Seen here are the people of Israel as they participated in the Beit HaShoeva celebrations during the night. At dawn, all those in attendance would descend, with torches in hand, to draw water from the Shiloach (Siloam Pool). The Mishna (Sukkah 5:4) indicates that three terua blasts were sounded on this occasion and the congregants would walk until the eastern exit of the Temple. When they reached that spot, they would turn and face west, and they would say, “Our ancestors who were in the place [during the First Temple period and did not conduct themselves properly] stood with their backs toward the Azara, but our eyes are to G-d.” At the forefront of the picture the kohen is drawing the water using a golden jug, which he gives to a different kohen who will bring the spring water into the Azara and use it for the water libation on the altar.
A Golden Jug Filled from the Siloam Pool
This picture depicts the people of Jerusalem and the pilgrims as they leave the Temple on their way to the Siloam Pool to perform the mitzva of nisukh hamayim (the water libation).
At the end of the Beit HaShoeva celebrations which took place during the night in the Temple courtyards, the participants would walk in a large crowd through lower Jerusalem, known as Ir David, to the Siloam Pool. When they arrived, they drew the water to be poured on the altar. That was done at dawn, with singing and great joy, as it says “You shall draw water in joy from the springs of salvation” (Isaiah 12:3). From the Mishna (Sukkah 5:5) it seems that trumpet blasts accompanied three different drawings of water. This is also the view of Maimonides (Kelei HaMikdash 7:6).
Utensils for Pouring Water on Sukkot

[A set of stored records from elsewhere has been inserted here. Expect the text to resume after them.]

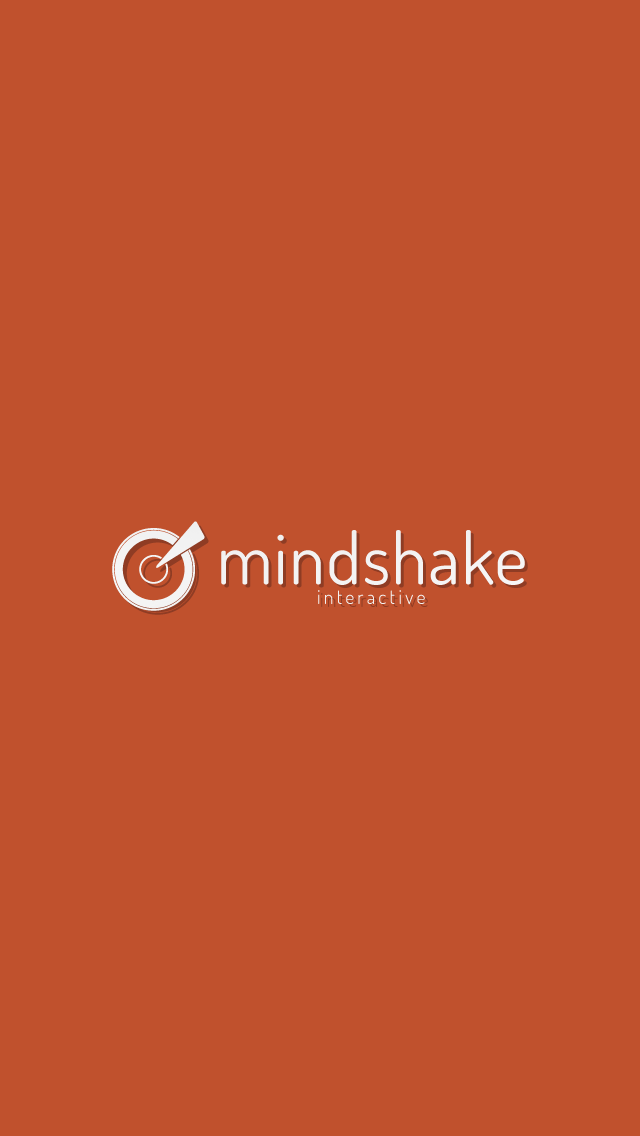
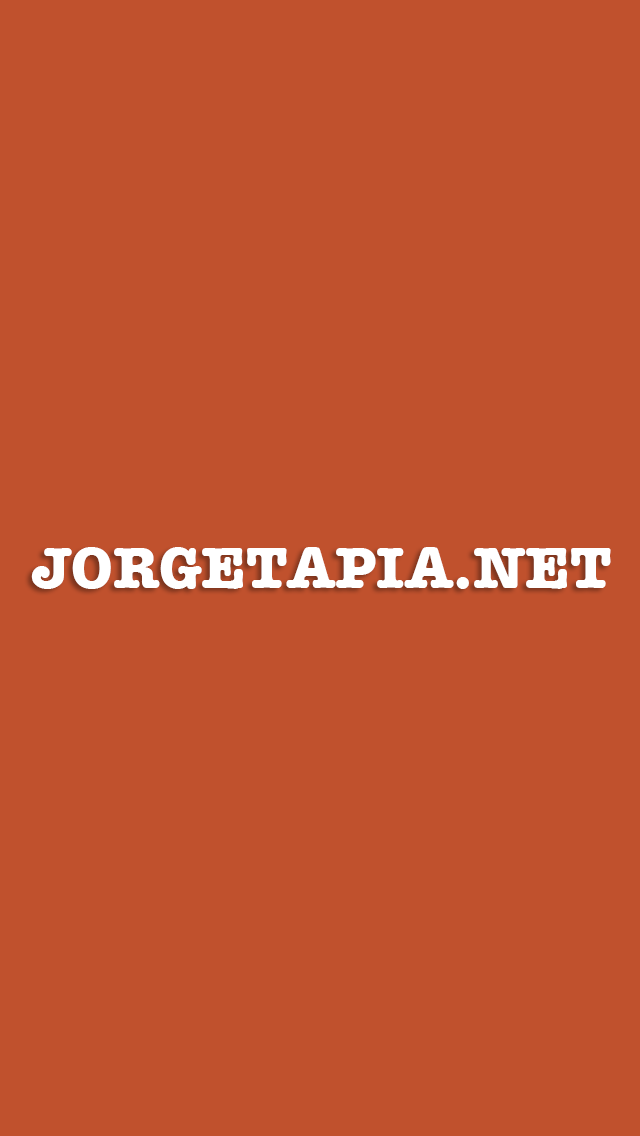
Simplifies the construction of standard ISO-8583 and custom messages.

Changed region(s): [[0.0312, 0.4621, 0.9688, 0.5546]]

diff --git a/Objective-ISO8583/AppDelegate.m b/Objective-ISO8583/AppDelegate.m
@@ -24,14 +24,14 @@
     // Declares the presence of a secondary bitmap and data elements: 3, 4, 7, 11, 44, 105
     isoMessage1.bitmap = [[ISOBitmap alloc] initWithHexString:@"B2200000001000000000000000800000"];
     
-    [isoMessage1 addDataElement:@"DE03" withValue:@"123" configFileName:nil];
-    [isoMessage1 addDataElement:@"DE04" withValue:@"123" configFileName:nil];
-    [isoMessage1 addDataElement:@"DE07" withValue:@"123" configFileName:nil];
-    [isoMessage1 addDataElement:@"DE11" withValue:@"123" configFileName:nil];
-    [isoMessage1 addDataElement:@"DE44" withValue:@"Value for DE44" configFileName:nil];
-    [isoMessage1 addDataElement:@"DE105" withValue:@"This is the value for DE105" configFileName:nil];
+    [isoMessage1 addDataElement:@"DE03" withValue:@"123"];
+    [isoMessage1 addDataElement:@"DE04" withValue:@"123"];
+    [isoMessage1 addDataElement:@"DE07" withValue:@"123"];
+    [isoMessage1 addDataElement:@"DE11" withValue:@"123"];
+    [isoMessage1 addDataElement:@"DE44" withValue:@"Value for DE44"];
+    [isoMessage1 addDataElement:@"DE105" withValue:@"This is the value for DE105"];
     
-    NSString *theBuiltMessage = [isoMessage1 buildIsoMessage:nil];
+    NSString *theBuiltMessage = [isoMessage1 buildIsoMessage];
     NSLog(@"Built message:\n%@", theBuiltMessage);
 
     // Example of usage #2
@@ -40,16 +40,16 @@
     ISOMessage *isoMessage2 = [[ISOMessage alloc] init];
     [isoMessage2 setMTI:@"0200"];
     // Initializes the bitmap with given data elements
-    isoMessage2.bitmap = [[ISOBitmap alloc] initWithGivenDataElements:@[@"DE03", @"DE04", @"DE07", @"DE11", @"DE44", @"DE105"] configFileName:nil];
+    isoMessage2.bitmap = [[ISOBitmap alloc] initWithGivenDataElements:@[@"DE03", @"DE04", @"DE07", @"DE11", @"DE44", @"DE105"]];
 
-    [isoMessage2 addDataElement:@"DE03" withValue:@"123" configFileName:nil];
-    [isoMessage2 addDataElement:@"DE04" withValue:@"123" configFileName:nil];
-    [isoMessage2 addDataElement:@"DE07" withValue:@"123" configFileName:nil];
-    [isoMessage2 addDataElement:@"DE11" withValue:@"123" configFileName:nil];
-    [isoMessage2 addDataElement:@"DE44" withValue:@"Value for DE44" configFileName:nil];
-    [isoMessage2 addDataElement:@"DE105" withValue:@"This is the value for DE105" configFileName:nil];
+    [isoMessage2 addDataElement:@"DE03" withValue:@"123"];
+    [isoMessage2 addDataElement:@"DE04" withValue:@"123"];
+    [isoMessage2 addDataElement:@"DE07" withValue:@"123"];
+    [isoMessage2 addDataElement:@"DE11" withValue:@"123"];
+    [isoMessage2 addDataElement:@"DE44" withValue:@"Value for DE44"];
+    [isoMessage2 addDataElement:@"DE105" withValue:@"This is the value for DE105"];
 
-    NSString *theBuiltMessage2 = [isoMessage2 buildIsoMessage:nil];
+    NSString *theBuiltMessage2 = [isoMessage2 buildIsoMessage];
     NSLog(@"Built message:\n%@", theBuiltMessage2);
 
     // Example of usage #3
@@ -62,7 +62,8 @@
             continue;
         }
         
-        NSLog(@"%@:%@", elementName, ((ISODataElement *)[isoMessage3.dataElements objectForKey:elementName]).value);
+        ISODataElement *dataElement = [isoMessage3.dataElements objectForKey:elementName];
+        NSLog(@"%@:%@", elementName, dataElement.value);
     }
     
     // Example of usage #4
@@ -75,7 +76,8 @@
             continue;
         }
         
-        NSLog(@"%@:%@", elementName, ((ISODataElement *)[isoMessage4.dataElements objectForKey:elementName]).value);
+        ISODataElement *dataElement = [isoMessage4.dataElements objectForKey:elementName];
+        NSLog(@"%@:%@", elementName, dataElement.value);
     }
     
     // Example of usage #5
@@ -101,7 +103,8 @@
     ISOMessage *isoMessage6 = [[ISOMessage alloc] initWithCustomIsoMessage:@"012703000800000000000501000000000000001000001" configFileName:@"customisoconfig" customMTIFileName:@"customisoMTI"];
     
     for (id elementName in isoMessage6.dataElements) {
-        NSLog(@"%@:%@", elementName, ((ISODataElement *)[isoMessage6.dataElements objectForKey:elementName]).value);
+        ISODataElement *dataElement = [isoMessage6.dataElements objectForKey:elementName];
+        NSLog(@"%@:%@", elementName, dataElement.value);
     }
     
     // Example of usage #7
@@ -110,7 +113,8 @@
     ISOMessage *isoMessage7 = [[ISOMessage alloc] initWithCustomIsoMessageAndHeader:@"ISO012703000800000000000501000000000000001000001" configFileName:@"customisoconfig" customMTIFileName:@"customisoMTI"];
     
     for (id elementName in isoMessage7.dataElements) {
-        NSLog(@"%@:%@", elementName, ((ISODataElement *)[isoMessage7.dataElements objectForKey:elementName]).value);
+        ISODataElement *dataElement = [isoMessage7.dataElements objectForKey:elementName];
+        NSLog(@"%@:%@", elementName, dataElement.value);
     }
     
     return YES;

diff --git a/Objective-ISO8583 Lib/ISOMessage.h b/Objective-ISO8583 Lib/ISOMessage.h
@@ -26,12 +26,19 @@
 - (BOOL)useCustomConfigurationFile:(NSString *)customConfigurationFileName andCustomMTIFileName:(NSString *)customMTIFileName;
 
 - (BOOL)setMTI:(NSString *)mti;
+
+- (BOOL)addDataElement:(NSString *)elementName withValue:(NSString *)value;
 - (BOOL)addDataElement:(NSString *)elementName withValue:(NSString *)value configFileName:(NSString *)configFileName;
+
 - (NSString *)getHexBitmap1;
 - (NSString *)getBinaryBitmap1;
 - (NSString *)getHexBitmap2;
 - (NSString *)getBinaryBitmap2;
+
+- (NSString *)buildIsoMessage;
 - (NSString *)buildIsoMessage:(NSString *)customConfigFileName;
+
+- (NSString *)buildIsoMessageWithISOHeader;
 - (NSString *)buildIsoMessageWithISOHeader:(NSString *)customConfigFileName;
 
 @end

diff --git a/Objective-ISO8583/ViewController.m b/Objective-ISO8583/ViewController.m
@@ -26,12 +26,12 @@
     // Dispose of any resources that can be recreated.
 }
 
-- (IBAction)mindshakeAction:(id)sender {
-    [[UIApplication sharedApplication] openURL:[NSURL URLWithString:@"http://mindshake.net"]];
+- (IBAction)jorgeTapiaAction:(id)sender {
+    [[UIApplication sharedApplication] openURL:[NSURL URLWithString:@"http://jorgetapia.net"]];
 }
 
 - (IBAction)githubAction:(id)sender {
-    [[UIApplication sharedApplication] openURL:[NSURL URLWithString:@"https://github.com/profkills/Objective-ISO8583"]];
+    [[UIApplication sharedApplication] openURL:[NSURL URLWithString:@"https://github.com/mordoskull/Objective-ISO8583"]];
 }
 
 @end

diff --git a/Objective-ISO8583 Lib/ISOMessage.m b/Objective-ISO8583 Lib/ISOMessage.m
@@ -270,6 +270,10 @@
     }
 }
 
+- (BOOL)addDataElement:(NSString *)elementName withValue:(NSString *)value {
+    return [self addDataElement:elementName withValue:value configFileName:nil];
+}
+
 - (BOOL)addDataElement:(NSString *)elementName withValue:(NSString *)value configFileName:(NSString *)configFileName {
     if (!_bitmap) {
         NSLog(@"Cannot add data elements without setting the bitmap before.");
@@ -366,6 +370,10 @@
     }
     
     return nil;
+}
+
+- (NSString *)buildIsoMessage {
+    return [self buildIsoMessage:nil];
 }
 
 - (NSString *)buildIsoMessage:(NSString *)customConfigFileName {

diff --git a/Objective-ISO8583 Lib/ISOBitmap.m b/Objective-ISO8583 Lib/ISOBitmap.m
@@ -77,6 +77,10 @@
     return self;
 }
 
+- (id)initWithGivenDataElements:(NSArray *)dataElements {
+    return [self initWithGivenDataElements:dataElements configFileName:nil];
+}
+
 - (id)initWithGivenDataElements:(NSArray *)dataElements configFileName:(NSString *)configFileName {
     self = [super init];
 
@@ -134,6 +138,10 @@
 
 - (NSString *)bitmapAsHexString {
     return !_isBinary ? _rawValue : [ISOHelper binaryToHexAsString:_rawValue];
+}
+
+- (NSArray *)dataElementsInBitmap {
+    return [self dataElementsInBitmap:nil];
 }
 
 - (NSArray *)dataElementsInBitmap:(NSString *)customConfigFileName {

diff --git a/Objective-ISO8583 Lib/ISOBitmap.h b/Objective-ISO8583 Lib/ISOBitmap.h
@@ -17,10 +17,12 @@
 
 - (id)initWithBinaryString:(NSString *)binaryString;
 - (id)initWithHexString:(NSString *)hexString;
+- (id)initWithGivenDataElements:(NSArray *)dataElements;
 - (id)initWithGivenDataElements:(NSArray *)dataElements configFileName:(NSString *)configFileName;
 
 - (NSString *)bitmapAsBinaryString;
 - (NSString *)bitmapAsHexString;
+- (NSArray *)dataElementsInBitmap;
 - (NSArray *)dataElementsInBitmap:(NSString *)customConfigFileName;
 
 @end

diff --git a/Objective-ISO8583/ViewController.h b/Objective-ISO8583/ViewController.h
@@ -10,7 +10,7 @@
 
 @interface ViewController : UIViewController
 
-- (IBAction)mindshakeAction:(id)sender;
+- (IBAction)jorgeTapiaAction:(id)sender;
 - (IBAction)githubAction:(id)sender;
 
 @end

The water (approximately a liter) that is drawn from the Siloam Pool is poured onto the altar from a special silver jug (seen at right). The chain attached to it facilitates its filling of water from the spring. Another larger utensil (at left) is used to pour wine on the altar for animal offerings throughout the year.
Utensils for Pouring Wine During the Tamid Offering
Two silver bowls were placed on top of the altar, into which were poured the water (on Sukkot) and wine. At right is a wide bowl for the wine, and the narrower bowl at left is for the water.
The mitzvot of pouring the water and the wine on the altar were performed simultaneously, and the kohanim ensured that both liquids would completely drain out of their respective bowls at the same time. This was done, the Mishna tells us (Sukkah 4:9), by virtue of a wider spout in the wine bowl – for wine is denser than water. Both liquids would stream down from the top of the altar, through the special drain-holes, to the shittin, i.e., an underground reservoir.
At the Gate of the Water
The picture shows a view of the southern gates of the Temple Mount wall, including the Gate of the Water at right. This was the gate through which the golden pitcher of Siloam Pool water was brought on Sukkot for pouring on the altar. As explained in the Mishna (Middot 2:6), this gate was the easternmost of the southern Azara gates, and the closest to the altar ramp. It was called the Gate of the Water because through it was brought the pitcher of water for libation on Sukkot; R. Eliezer ben Yaakov says it was because there the water welled up and, in the future, will emerge there from under the Temple.
In the foreground a kohen is seen holding the golden pitcher brought amidst joy and singing from the Siloam. The Mishna (Sukkah 4:6) states: “When they reached the Gate of the Water, they would blow Tekia, Terua, Tekia.” The commentaries explain that these blasts of joy were for in fulfillment of the verse, “You shall draw water in joy from the springs of salvation” (Isaiah 12:3).